It's time for students to take out their notebooks to copy down equations and definitions of angular displacement, velocity, and acceleration. My students are operating under the expectation that they must write down key points from the presentation. This expectation of how to take notes has been outlined and ingrained in their learning since freshman year. Because these are AP students, how they organize their notes (notebook, binder, etc.) is a decision the individual student gets to make. I assume at this point in their high school careers they have an established system to stay organized.
I display the angular speed & acceleration notes (also available as a PowerPoint) to help the students understand what they need to write down. I have a hard copy of the slides in my hands as I circulate throughout the room, which includes notes (viewable when the PPT file is downloaded). These notes help me to stay focused and ensure I mention the highlights as we progress through each slide. I usually have a lot of interaction with my students throughout the presentation. The students ask questions, participate in solving any examples, and connect to real-world situations to stay engaged the entire time.

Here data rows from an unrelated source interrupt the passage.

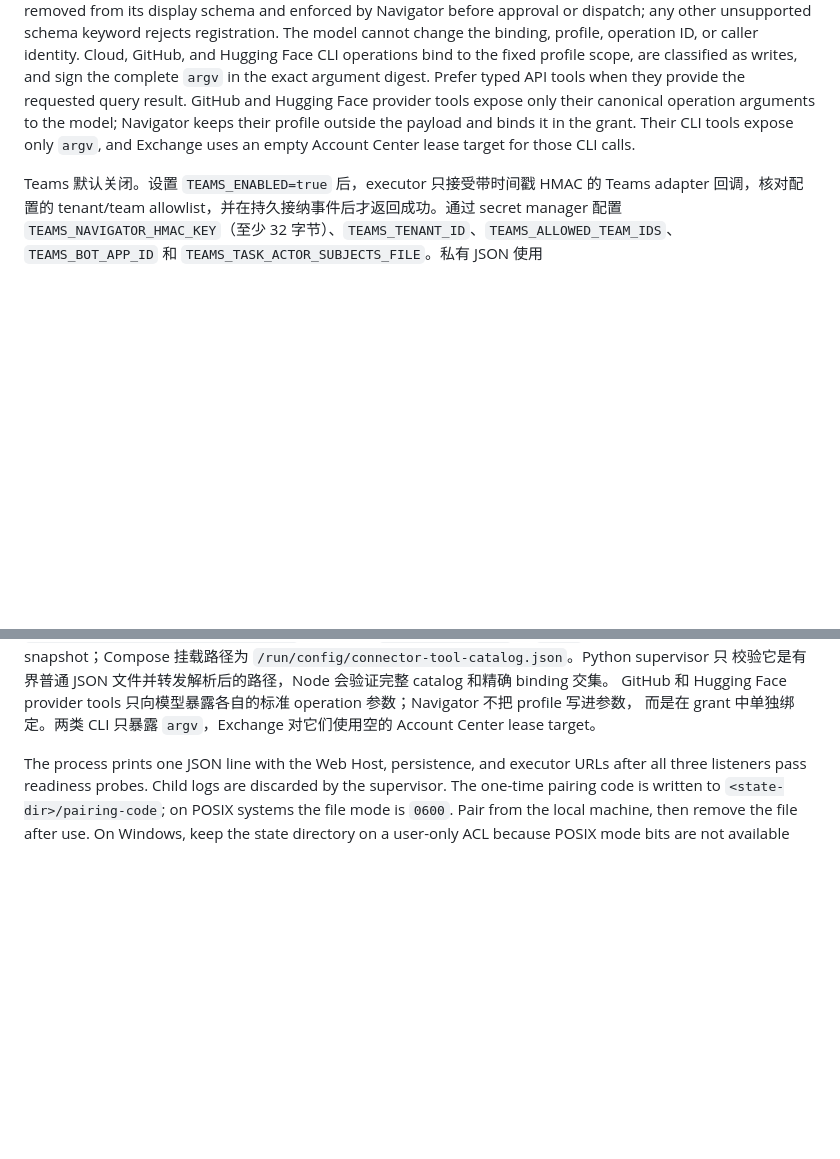
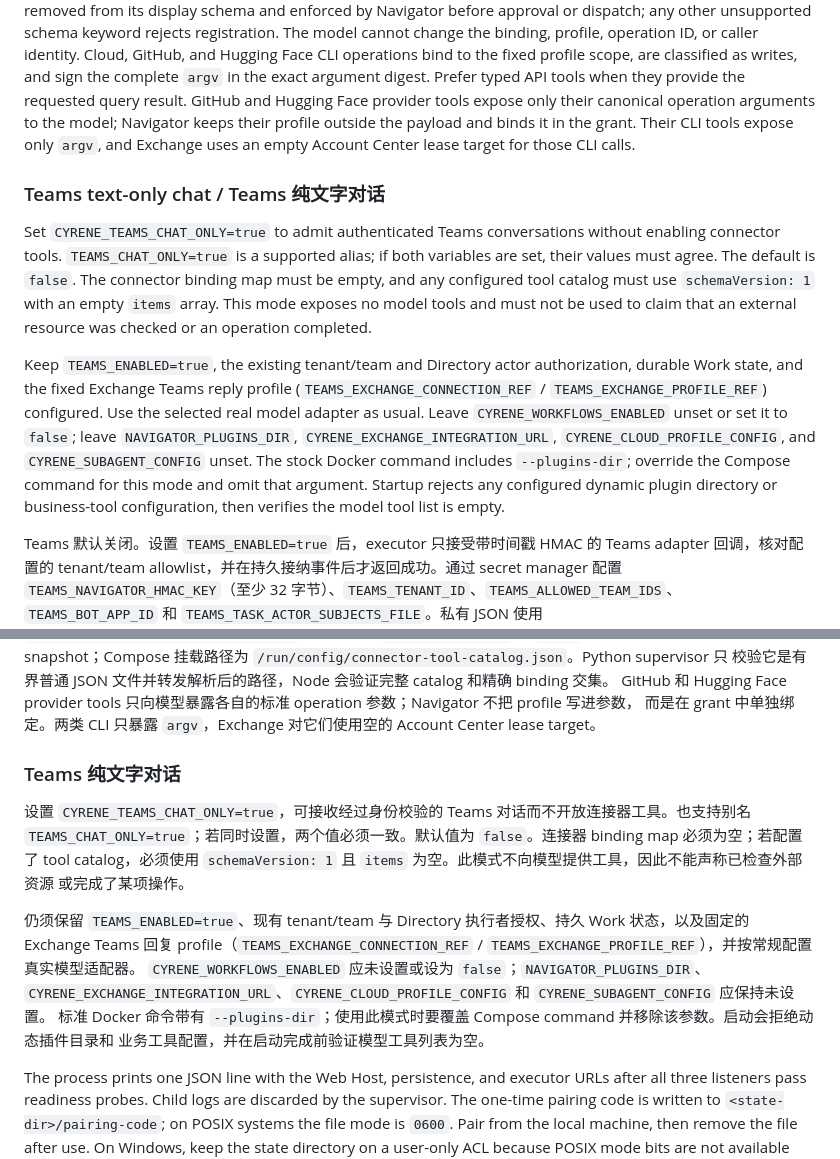
Before and after one commit to DoHorizon-AI/Cyrene-Navigator, a Markdown page: docs/operations/local-stack.md, 2 parts joined by grey strips. Rendered like a GitHub page; blank space fills up the shorter version.

Commit message:
docs(navigator): document Teams chat-only mode

```diff
--- a/docs/operations/local-stack.md
+++ b/docs/operations/local-stack.md
@@ -202,6 +202,28 @@ arguments to the model; Navigator keeps their profile outside the payload and
 binds it in the grant. Their CLI tools expose only `argv`, and Exchange uses an
 empty Account Center lease target for those CLI calls.
 
+### Teams text-only chat / Teams 纯文字对话
+
+Set `CYRENE_TEAMS_CHAT_ONLY=true` to admit authenticated Teams conversations
+without enabling connector tools. `TEAMS_CHAT_ONLY=true` is a supported alias;
+if both variables are set, their values must agree. The default is `false`.
+The connector binding map must be empty, and any configured tool catalog must
+use `schemaVersion: 1` with an empty `items` array. This mode exposes no model
+tools and must not be used to claim that an external resource was checked or an
+operation completed.
+
+Keep `TEAMS_ENABLED=true`, the existing tenant/team and Directory actor
+authorization, durable Work state, and the fixed Exchange Teams reply profile
+(`TEAMS_EXCHANGE_CONNECTION_REF` / `TEAMS_EXCHANGE_PROFILE_REF`) configured.
+Use the selected real model adapter as usual. Leave
+`CYRENE_WORKFLOWS_ENABLED` unset or set it to `false`; leave
+`NAVIGATOR_PLUGINS_DIR`, `CYRENE_EXCHANGE_INTEGRATION_URL`,
+`CYRENE_CLOUD_PROFILE_CONFIG`, and `CYRENE_SUBAGENT_CONFIG` unset. The stock
+Docker command includes `--plugins-dir`; override the Compose command for this
+mode and omit that argument. Startup rejects any configured dynamic plugin
+directory or business-tool configuration, then verifies the model tool list is
+empty.
+
 Teams 默认关闭。设置 `TEAMS_ENABLED=true` 后，executor 只接受带时间戳 HMAC 的 Teams adapter
 回调，核对配置的 tenant/team allowlist，并在持久接纳事件后才返回成功。通过 secret manager 配置
 `TEAMS_NAVIGATOR_HMAC_KEY`（至少 32 字节）、`TEAMS_TENANT_ID`、`TEAMS_ALLOWED_TEAM_IDS`、
@@ -227,6 +249,20 @@ Exchange 私有 snapshot；Compose 挂载路径为 `/run/config/connector-tool-c
 校验它是有界普通 JSON 文件并转发解析后的路径，Node 会验证完整 catalog 和精确 binding 交集。
 GitHub 和 Hugging Face provider tools 只向模型暴露各自的标准 operation 参数；Navigator 不把 profile 写进参数，
 而是在 grant 中单独绑定。两类 CLI 只暴露 `argv`，Exchange 对它们使用空的 Account Center lease target。
+
+### Teams 纯文字对话
+
+设置 `CYRENE_TEAMS_CHAT_ONLY=true`，可接收经过身份校验的 Teams 对话而不开放连接器工具。也支持别名
+`TEAMS_CHAT_ONLY=true`；若同时设置，两个值必须一致。默认值为 `false`。连接器 binding map 必须为空；若配置了
+tool catalog，必须使用 `schemaVersion: 1` 且 `items` 为空。此模式不向模型提供工具，因此不能声称已检查外部资源
+或完成了某项操作。
+
+仍须保留 `TEAMS_ENABLED=true`、现有 tenant/team 与 Directory 执行者授权、持久 Work 状态，以及固定的 Exchange
+Teams 回复 profile（`TEAMS_EXCHANGE_CONNECTION_REF` / `TEAMS_EXCHANGE_PROFILE_REF`），并按常规配置真实模型适配器。
+`CYRENE_WORKFLOWS_ENABLED` 应未设置或设为 `false`；`NAVIGATOR_PLUGINS_DIR`、
+`CYRENE_EXCHANGE_INTEGRATION_URL`、`CYRENE_CLOUD_PROFILE_CONFIG` 和 `CYRENE_SUBAGENT_CONFIG` 应保持未设置。
+标准 Docker 命令带有 `--plugins-dir`；使用此模式时要覆盖 Compose command 并移除该参数。启动会拒绝动态插件目录和
+业务工具配置，并在启动完成前验证模型工具列表为空。
 
 The process prints one JSON line with the Web Host, persistence, and executor
 URLs after all three listeners pass readiness probes. Child logs are discarded
```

The specific goal of these notes is to define angular position, angular velocity, and angular acceleration. Also, while students are often familiar with radians, degrees, and revolutions, they have often forgotten the conversion factors, so we spend some time discussing that as well. The notes start by defining each quantity with equations and pictures. Then, the students can apply these definitions as we work through several examples. Before I provide the solution to each example, I give students several minutes to read and think about the problem (individually or with those seated near them). Then, I ask students to contribute information as I walk them through the solution.

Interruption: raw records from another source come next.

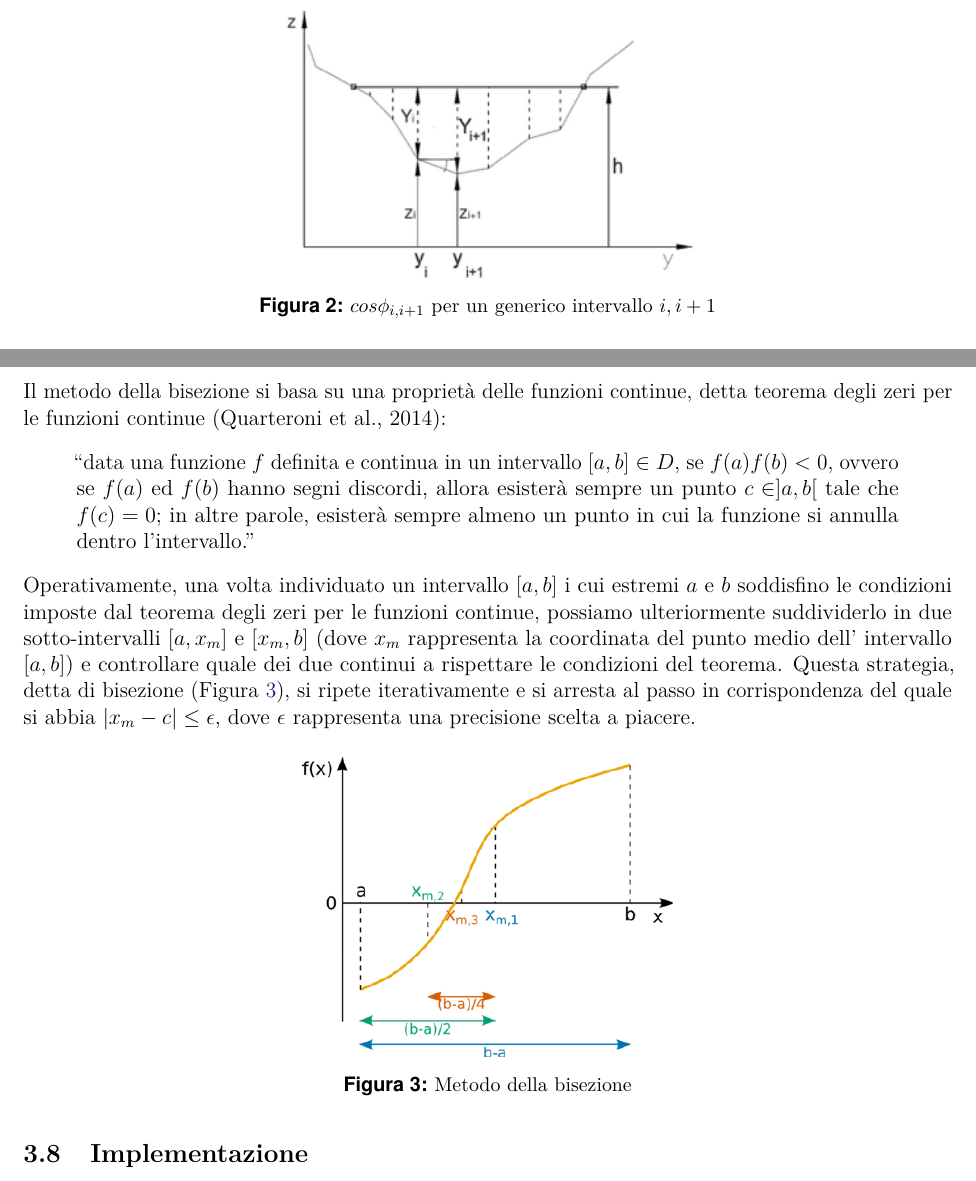
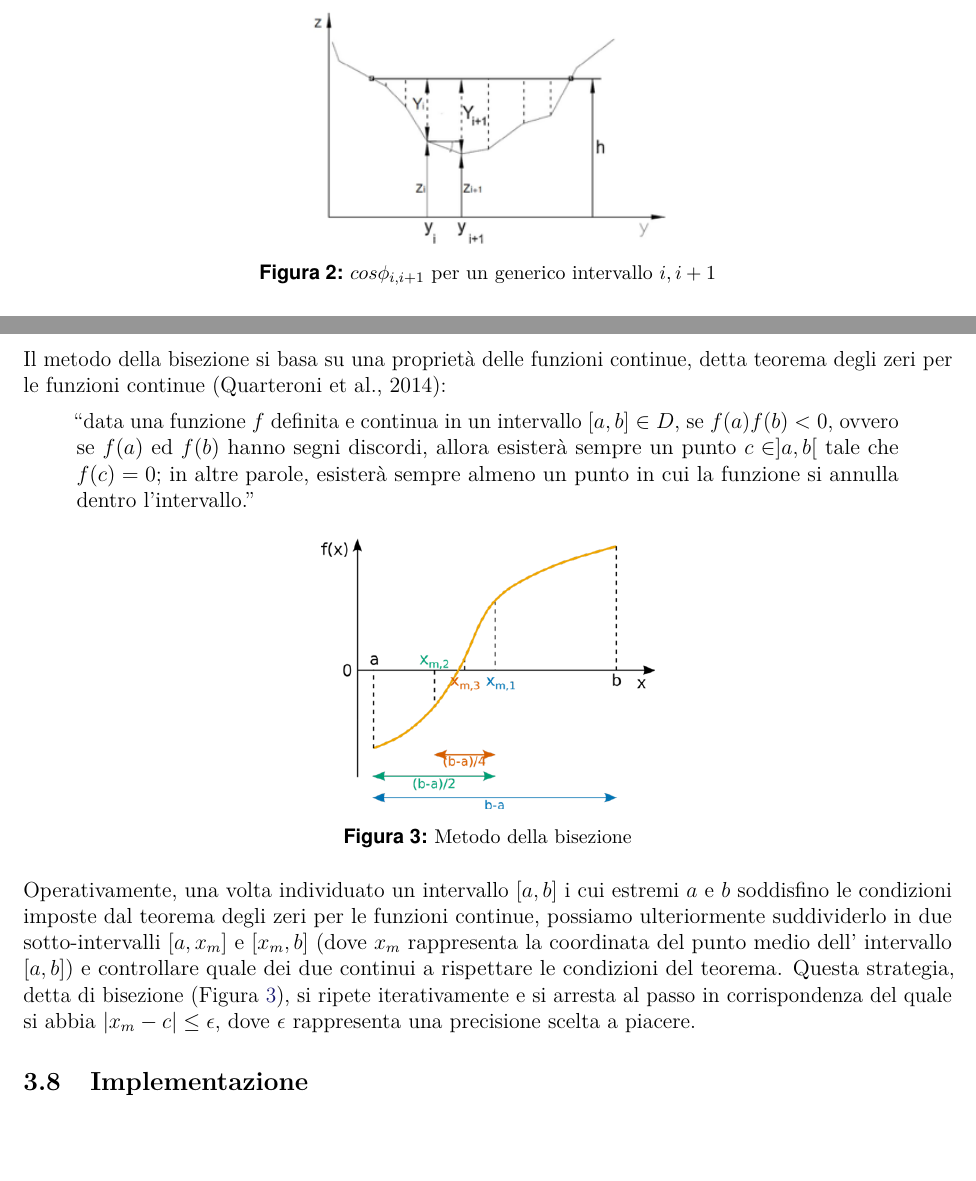
Before and after one commit to Francesco-Ghizzo/Idrodinamica, a LaTeX document (Esercitazione 1/Relazione I/main.tex): two parts of pages 12 and 14 of 23 before the commit and two parts of pages 12 and 14 of 22 after it, joined at a grey line, cut so that both start at the same text, the shorter picture padded with empty space. Compiled offline with pdfLaTeX.

Commit message:
Ridimensionata la dimensione delle figure

```diff
--- a/Esercitazione 1/Relazione I/main.tex
+++ b/Esercitazione 1/Relazione I/main.tex
@@ -544,7 +544,7 @@ Dal momento che l’operatore integrale gode della proprietà additiva, la porta
 
 \begin{figure}
     \centering
-    \includegraphics[scale=1.5]{suddivisione alveo.png}
+    \includegraphics[scale=1.3]{suddivisione alveo.png}
     \caption{$cos\phi_{i,i+1}$ per un generico intervallo $i,i+1$}
     \label{fig:suddivisione_alveo}
 \end{figure}
@@ -645,14 +645,15 @@ La formula generale della quadratura di Gauss, definita nell’intervallo $[-1,1
 \begin{quote}
 “data una funzione $f$ definita e continua in un intervallo $[a,b] \in D$, se $f(a) f(b)  < 0$, ovvero se  $f(a)$ ed $f(b)$ hanno segni discordi, allora esisterà sempre un punto $c \in ]a,b[$ tale che $f(c) = 0$; in altre parole, esisterà sempre almeno un punto in cui la funzione si annulla dentro l’intervallo.”
 \end{quote}
-\noindent Operativamente, una volta individuato un intervallo $[a,b]$ i cui estremi $a$ e $b$ soddisfino le condizioni imposte dal teorema degli zeri per le funzioni continue, possiamo ulteriormente suddividerlo in due sotto-intervalli $[a,x_m]$ e $[x_m,b]$ (dove $x_m$ rappresenta la coordinata del punto medio dell’ intervallo $[a,b]$) e controllare quale dei due continui a rispettare le condizioni del teorema. Questa strategia, detta di bisezione (Figura \ref{fig:bisezione}), si ripete iterativamente e si arresta al passo in corrispondenza del quale si abbia $|x_m - c| \leq \epsilon$, dove $\epsilon$ rappresenta una precisione scelta a piacere.
 
 \begin{figure} [H]
     \centering
-    \includegraphics{bisezione.png}
+    \includegraphics[scale=0.9]{bisezione.png}
     \caption{Metodo della bisezione}
     \label{fig:bisezione}
 \end{figure}
+
+\noindent Operativamente, una volta individuato un intervallo $[a,b]$ i cui estremi $a$ e $b$ soddisfino le condizioni imposte dal teorema degli zeri per le funzioni continue, possiamo ulteriormente suddividerlo in due sotto-intervalli $[a,x_m]$ e $[x_m,b]$ (dove $x_m$ rappresenta la coordinata del punto medio dell’ intervallo $[a,b]$) e controllare quale dei due continui a rispettare le condizioni del teorema. Questa strategia, detta di bisezione (Figura \ref{fig:bisezione}), si ripete iterativamente e si arresta al passo in corrispondenza del quale si abbia $|x_m - c| \leq \epsilon$, dove $\epsilon$ rappresenta una precisione scelta a piacere.
 
 \subsection{Implementazione}
 
```
Also changed, not shown: Esercitazione 1/Relazione I/main.tex (2 more changed lines).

As closure and an informal summative assessment, students have the rest of the class to start tonight's homework from our textbook. The assessment is summative as it includes use of linear motion concepts that were learned earlier in the school year. I call it informal because I don't want students to get nervous that it will count as a quiz or test grade. Since my goal is to assess their level of understanding and use of prior knowledge, I will collect and grade the assignment for accuracy at the start of the next class meeting. Not only do I want to give students personalized feedback on this homework assignment, I also want to check the pacing of the course and make sure my students are ready to move on to the next lesson.
Students can move to sit near peers that they'd like to work with on today's homework. This is an assignment that needs to be completed by each student on a separate sheet of paper, although they may use those seated around them as a resource while working in class, as I encourage collaboration. The problems that I choose are specifically asking students to calculate arc length, angular displacement, angular velocity, and angular acceleration. While most of the questions are straight forward since these are brand new concepts for the students, some do require students to convert between revolutions, degrees, and radians.
This is our closure activity for today and it's meant to have students apply their newly learned knowledge from the paired reading activity. I am also trying to take a step towards a flipped classroom. I like students to have me as a resource when they work through problems, and I think it helps them build confidence. In the past I've attempted to do entire class periods of a full flipped classroom, but it's hard to hold the students accountable for digesting the needed material. I find that a combination of work time (that lasts right up until the bell rings) and in-class learning best fits the needs of my students.